Santorini was Venetian from 1204, then part of a Latin Duchy of the Aegean down to 1566, when it became Ottoman; it "became a province of the newly founded Greek State in 1827". Getting to Oia now involves a road journey from the port at Athinios, but its historical links are to the sea, through the now bypassed-by-the-ferry port at Armeni: it was a major shipping centre in the 19th century.
Along with the volcanic geology of the island, this history has left its traces in the geography and architecture of the town: the kapetanospita or sea captain's houses and the hyposkapha houses built into the rock, the desalination plant and the marbled main street and the maritime museum, and the distinct neighbourhoods and ports and beaches around Oia. Kolymva also touches on vine-growing and pressing, the celebration of marriages and Easter, and the proliferation of little churches.

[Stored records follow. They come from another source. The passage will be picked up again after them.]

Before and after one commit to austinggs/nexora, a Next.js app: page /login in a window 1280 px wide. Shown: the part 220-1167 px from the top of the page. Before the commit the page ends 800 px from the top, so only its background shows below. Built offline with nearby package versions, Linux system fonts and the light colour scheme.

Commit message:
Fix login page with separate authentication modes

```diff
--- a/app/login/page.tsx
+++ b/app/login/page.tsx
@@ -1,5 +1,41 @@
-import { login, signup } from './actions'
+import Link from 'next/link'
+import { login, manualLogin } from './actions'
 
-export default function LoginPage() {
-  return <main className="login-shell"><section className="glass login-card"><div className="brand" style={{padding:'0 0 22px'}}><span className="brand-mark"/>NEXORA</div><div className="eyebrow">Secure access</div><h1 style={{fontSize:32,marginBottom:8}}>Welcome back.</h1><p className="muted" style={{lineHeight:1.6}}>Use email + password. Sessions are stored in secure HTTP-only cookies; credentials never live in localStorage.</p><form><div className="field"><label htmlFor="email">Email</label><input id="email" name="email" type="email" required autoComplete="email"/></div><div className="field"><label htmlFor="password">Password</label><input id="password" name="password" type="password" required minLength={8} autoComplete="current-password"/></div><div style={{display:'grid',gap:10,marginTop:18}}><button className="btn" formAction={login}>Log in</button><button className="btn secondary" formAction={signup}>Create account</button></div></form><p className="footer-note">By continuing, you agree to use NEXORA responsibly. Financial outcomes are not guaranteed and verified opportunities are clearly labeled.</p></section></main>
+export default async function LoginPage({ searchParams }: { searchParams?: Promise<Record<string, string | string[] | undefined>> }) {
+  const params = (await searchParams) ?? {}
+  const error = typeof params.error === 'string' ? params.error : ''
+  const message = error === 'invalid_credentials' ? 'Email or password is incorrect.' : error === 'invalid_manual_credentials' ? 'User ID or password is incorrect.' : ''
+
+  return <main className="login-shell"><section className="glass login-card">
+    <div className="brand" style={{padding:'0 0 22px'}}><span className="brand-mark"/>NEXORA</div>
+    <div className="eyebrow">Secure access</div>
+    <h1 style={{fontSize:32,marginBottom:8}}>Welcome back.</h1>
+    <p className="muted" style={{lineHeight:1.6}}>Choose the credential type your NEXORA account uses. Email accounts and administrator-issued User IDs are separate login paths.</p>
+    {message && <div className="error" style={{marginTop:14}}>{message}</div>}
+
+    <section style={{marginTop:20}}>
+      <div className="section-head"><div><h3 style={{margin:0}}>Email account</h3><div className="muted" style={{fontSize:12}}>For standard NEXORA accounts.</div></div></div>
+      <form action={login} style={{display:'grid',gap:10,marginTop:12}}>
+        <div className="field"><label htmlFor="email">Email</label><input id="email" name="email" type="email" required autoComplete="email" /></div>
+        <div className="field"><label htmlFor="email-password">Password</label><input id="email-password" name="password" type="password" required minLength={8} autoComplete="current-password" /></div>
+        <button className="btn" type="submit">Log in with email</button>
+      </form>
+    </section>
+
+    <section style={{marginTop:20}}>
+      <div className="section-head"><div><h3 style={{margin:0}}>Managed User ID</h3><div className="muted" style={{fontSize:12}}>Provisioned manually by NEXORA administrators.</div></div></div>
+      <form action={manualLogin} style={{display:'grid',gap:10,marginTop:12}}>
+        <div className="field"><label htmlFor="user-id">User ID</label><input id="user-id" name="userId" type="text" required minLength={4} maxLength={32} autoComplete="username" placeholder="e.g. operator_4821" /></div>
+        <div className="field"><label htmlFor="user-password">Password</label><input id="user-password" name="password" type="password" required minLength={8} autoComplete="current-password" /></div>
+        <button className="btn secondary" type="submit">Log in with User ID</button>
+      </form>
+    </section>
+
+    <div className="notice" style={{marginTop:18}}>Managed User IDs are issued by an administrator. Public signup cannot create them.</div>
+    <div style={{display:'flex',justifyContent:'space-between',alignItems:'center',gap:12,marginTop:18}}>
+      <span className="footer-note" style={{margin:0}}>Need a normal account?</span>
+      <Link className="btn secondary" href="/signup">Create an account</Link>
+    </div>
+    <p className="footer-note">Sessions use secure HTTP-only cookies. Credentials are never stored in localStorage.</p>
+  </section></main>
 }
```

Kolymva verges on the poetical but never overdoes that, and he doesn't go into too much detail. I recommend Oia in Santorini to anyone visiting Oia and not there just for the two hours of sunset (when there are effectively tidal flows of tourists along the main street): I wish I had read it before our stay there instead of afterwards.